FEAF 2.0 provides the Consolidated Reference Model (CRM) for Portfolio Management and Shared Services which is used across the agencies, and provides consistency in investments planning and reporting. At the same time, CRM describes the business capabilities and services, data assets, IT systems, and technology platforms. Those building blocks are not explicitly prescribed by FEAF, and each non-DOD agency is trying to define them in a silo. DODAF, TOGAF and Archimate do provide metamodels to describe such building blocks.
Scott Bernard published an article “The Importance of Formal Documentation In Enterprise Architectures” in the Journal of Enterprise Architecture, August 2009, where he proposed a Metamodel of Artifact Relationships in the EA3 Cube Approach, but it was not included into the official FEAF 2.0.
HHS EA built own metamodel based on the changing guidance and initiatives from OMB which eventually become too cumbersome to maintain. Other agencies share the similar story.
The lack of the standard metamodel creates inconsistency and confusion not only in collecting and storing the EA data, but also in generating reports and getting value out of EA.

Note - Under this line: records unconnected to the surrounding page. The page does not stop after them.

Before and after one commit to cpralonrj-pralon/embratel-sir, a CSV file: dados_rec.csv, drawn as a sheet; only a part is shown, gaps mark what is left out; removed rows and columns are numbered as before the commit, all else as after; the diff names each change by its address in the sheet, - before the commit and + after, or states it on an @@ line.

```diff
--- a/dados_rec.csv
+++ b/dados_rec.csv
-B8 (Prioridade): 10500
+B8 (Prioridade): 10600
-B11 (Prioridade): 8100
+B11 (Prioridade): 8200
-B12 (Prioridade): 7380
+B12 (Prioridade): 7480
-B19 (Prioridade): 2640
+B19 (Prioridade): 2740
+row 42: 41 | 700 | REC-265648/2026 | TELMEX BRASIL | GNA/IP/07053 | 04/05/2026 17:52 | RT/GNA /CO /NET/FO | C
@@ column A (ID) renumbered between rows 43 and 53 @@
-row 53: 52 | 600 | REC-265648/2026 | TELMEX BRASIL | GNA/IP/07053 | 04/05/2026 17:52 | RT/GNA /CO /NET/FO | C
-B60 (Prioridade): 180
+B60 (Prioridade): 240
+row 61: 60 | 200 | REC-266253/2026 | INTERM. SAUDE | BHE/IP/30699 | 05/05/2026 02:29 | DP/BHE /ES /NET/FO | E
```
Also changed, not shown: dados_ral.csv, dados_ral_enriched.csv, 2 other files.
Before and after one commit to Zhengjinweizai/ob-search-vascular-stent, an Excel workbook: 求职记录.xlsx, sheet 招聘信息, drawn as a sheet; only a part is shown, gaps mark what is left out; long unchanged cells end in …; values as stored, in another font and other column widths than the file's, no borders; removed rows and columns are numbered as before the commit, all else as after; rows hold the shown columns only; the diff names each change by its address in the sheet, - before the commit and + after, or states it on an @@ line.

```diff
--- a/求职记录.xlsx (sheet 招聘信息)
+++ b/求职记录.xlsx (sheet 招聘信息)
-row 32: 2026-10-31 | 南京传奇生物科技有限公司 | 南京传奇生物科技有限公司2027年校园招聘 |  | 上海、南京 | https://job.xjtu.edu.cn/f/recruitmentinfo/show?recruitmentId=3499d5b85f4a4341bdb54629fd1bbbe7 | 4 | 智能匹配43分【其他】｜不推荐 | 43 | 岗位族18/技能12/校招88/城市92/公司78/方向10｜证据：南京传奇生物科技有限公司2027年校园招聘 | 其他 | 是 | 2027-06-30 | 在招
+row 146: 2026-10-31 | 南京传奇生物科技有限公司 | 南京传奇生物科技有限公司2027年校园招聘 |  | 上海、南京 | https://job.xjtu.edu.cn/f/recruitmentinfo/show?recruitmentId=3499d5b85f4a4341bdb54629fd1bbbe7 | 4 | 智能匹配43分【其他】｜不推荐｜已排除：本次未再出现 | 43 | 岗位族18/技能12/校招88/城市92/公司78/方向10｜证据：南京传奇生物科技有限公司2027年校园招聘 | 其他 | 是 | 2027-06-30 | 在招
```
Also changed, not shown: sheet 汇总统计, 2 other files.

Here I am proposing a draft of the metamodel that includes FEAF CRM and common building blocks. It uses the concepts commonly used in CPIC and Cybersecurity, as well as OMB policy and CIO Council. I used Archimate as a modeling language and Archi as a modeling tool.
An organization has a set of goals. Each goal has a set of objectives.
To reach a goal and its objectives an organization needs to define a strategy. A strategy is an approach to change the architecture using different business capabilities and different initiatives.
Goals, objectives, strategies, capabilities, and initiatives define a Strategic Plan.
To implement a strategic plan, an organization needs to define the Current State of its architecture in terms of its Business, Data, Application, Infrastructure, Security, and Investment domain portfolios.
Next, an organization needs to gather requirements for the Future State. It includes a Strategic Plan, an analysis of the Current State, Department’s Business and IT (IRM) goals, objectives, and initiatives to align to.
In order to facilitate domain portfolio management, a set of FEAF Reference Models is applied to the Current State in order to identify duplications and gaps:
- Business Reference Model (BRM)
- Application Reference Model (ARM)
- Data Reference Model (DRM)
- Infrastructure Reference Model (IRM)
- Security Reference Model (SRM)
After all requirements are identified, an organization develops a Vision of the Future State, and details in the same terms as the Currents State: Business, Data, Application, Infrastructure, and Security domain portfolios.
Next, the Gap Analysis determines the difference between the Future State and the Current State. Those gaps need to be addressed via projects (Projects Portfolio). Projects will be funded by Investments. The list of the proposed investments (Investment Portfolio) will be submitted to the Investment Review Board for approval.
To justify the proposed investments, an organization needs a business case and the architectural description, including a Transition Plan in terms of planned projects and the timeline.
The first step to establish EA in an org is to start managing portfolios.
Application Portfolio contains IT Systems, which are different from the cybersecurity “systems” also known as Security Authorization Boundary (a.k.a. ATO). ATO can have one or more IT Systems.
Application Portfolio enables Mission and Business Services to realize Business Capabilities of the agency.
Technology Portfolio contains Software Product Versions. Each Software Product Version has a vendor support Lifecycle and user licenses. Technology realizes IT Systems. An org can establish an approved list of its Technology Portfolio in order to limit duplicative technology proliferation (IT Technology Standard).
CRM describes different portfolios in order to identify duplication and gaps, and thus enables Portfolio Management, for examples, promoting reuse of the existing technology, and so, limit IT cost.
The shared metamodel across government agencies helps to mature further OCIO capability to manage and align IT to business by providing clarity and interoperability between various tools, helping to speed up time-to-market decision support data, and establishing a consistent common language for executives.